- Organizers - can increase the quantity and quality of QA activities.
- Connectors - can bridge QA volunteers efforts with development teams.
- Promoters - can help reach out to new volunteers.
In theory, almost all combinations apply across:
- Testing vs. bug triaging.
- Online vs. on-site.
- DIY vs. team sprint.
- Synchronous vs. asynchronous.
However, not all combinations are equally productive towards all contexts and goals. For instance, a face-to-face team sprint requires well-defined scope and goals, and heavy involvement from the development team. Discrete (individual) tasks can provide great results, as long as they don't block urgent deliveries and critical paths.
We need good documentation so that we can clone at least these three procedures efficiently:
- Online testing sprint: how to organize, announce, perform, and evaluate it.
- Proposed: right after deployment of new MediaWiki versions to non-Wikipedias.
- Proposed: right after feature deployments.
- Note: this requires availability of effective announcements and release notes.
- For examples, see Mozilla Test Days, Fedora Test Days and our own Weekend Testing Americas held on 2012-05-5 and Article Feedback Testing on 2012-06-09.
- See also session-based testing.
- Individual testing: tasks that a person can perform and report on, anytime and anywhere.
- Individual bug triaging: bug reports to look at, and instructions to improve their status.
We need to go beyond the sporadic isolated efforts and build a continuous, incremental flow of activites. The success of each activity must contribute to future successes.

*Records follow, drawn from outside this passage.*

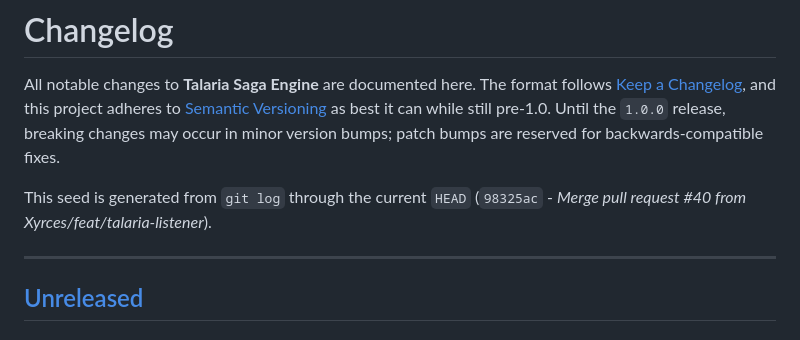
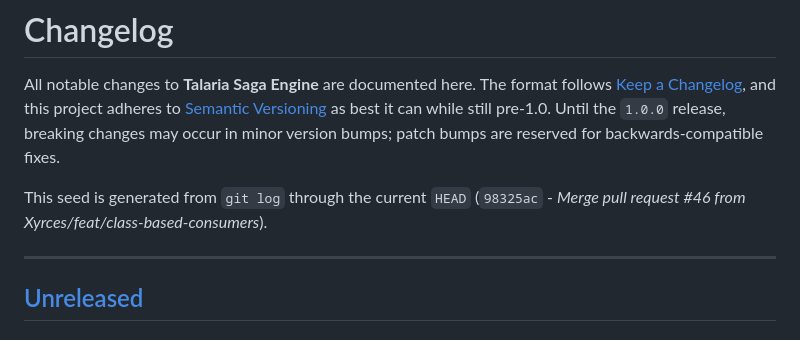
Before and after one commit to Xyrces/Talaria, a Markdown page: CHANGELOG.md, the part around the change. GitHub-like rendering.

```diff
--- a/CHANGELOG.md
+++ b/CHANGELOG.md
@@ -8,7 +8,7 @@ changes may occur in minor version bumps; patch bumps are reserved for
 backwards-compatible fixes.
 
 This seed is generated from `git log` through the current `HEAD`
-(`98325ac` - *Merge pull request #40 from Xyrces/feat/talaria-listener*).
+(`98325ac` - *Merge pull request #46 from Xyrces/feat/class-based-consumers*).
 
 ---
 
```
Also changed, not shown: README.md (+5 -0 lines).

We need to let people know about ongoing / DIY opportunities as well as events. We need to reach out to the current MediaWiki / Wikimedia communities as well as to external groups and potential new contributors.
- Calendar: a central place where activities are announced. It should be possible to subscribe and receive notifications of new activities.
- QA communities: reaching out and having processes in place to promote our activities.
- Work with promoters to spread the news.
- Contact companies testing Wikipedia in their products e.g. browser developers.
- Organize on-site activities engaging local groups.
Testing events require a follow-up to
- Evaluate and announce the outcome.
- Triage and process the feedback received into the regular development flow.
- Keep the contributors engaged.
- Warm up for the next event.
For instance, it is a good idea to organize an online bug triaging sprint after a testing event.
We need a way to keep in touch with participants in events and get back to them.
To be defined. Some ideas:
- Tester barnstar.
- "I test Wikipedia" shirt.
- Sponsored training e.g. AST courses.
- Sponsored travel to Wikimania.
Emphasis on good unit tests
- One Features testing activity per month.
- One Browser testing activity per month.
- One Bug management activity every other week.
- Co-organized with different teams, focusing in different areas.
- In sync with WMF and other community priorities.
- Tangible progress after each activity: bugs reported / triaged, scenarios written, good perception of end user perceived quality.
- Improvements documentation and processes enabling scalability of QA volunteer effort.
- Developer team values the exercise and is willing to repeat.
- Pool of at least 25 regular non-WMF contributors in each QA category.
- At least 10 non-WMF contributors in synchronous activities.
- Mix of newcomers and repeaters in each activity.
- Involvement of Wikimedia editors.
- Involvement of contributors active in other OSS projects, new to Wikimedia.
- Involvement of existing groups.
- Topic and dates are agreed 2 weeks before the activity starts.
- Goals are defined before an activity and evaluated right after.
- Preparing a new activity takes less effort.
- The stakeholders related with an activity are aware and engaged.
- Participants can start learning / contributing right away.
- Non-WMF contributors involved in the organization.
- For an example, see QA/Browser testing/Search features#Evaluation.
- Participation: WMF? Wikimedia? Other?
- Developer team:
- Lessons learned:
- How easy and how long before doing a first contribution.
- Positive / negative feedback, complaints, bugs.
- Individual contributors showing up in community channels and team activities.
- Statistics on individual contributors (to be defined).
- QA contributor retention.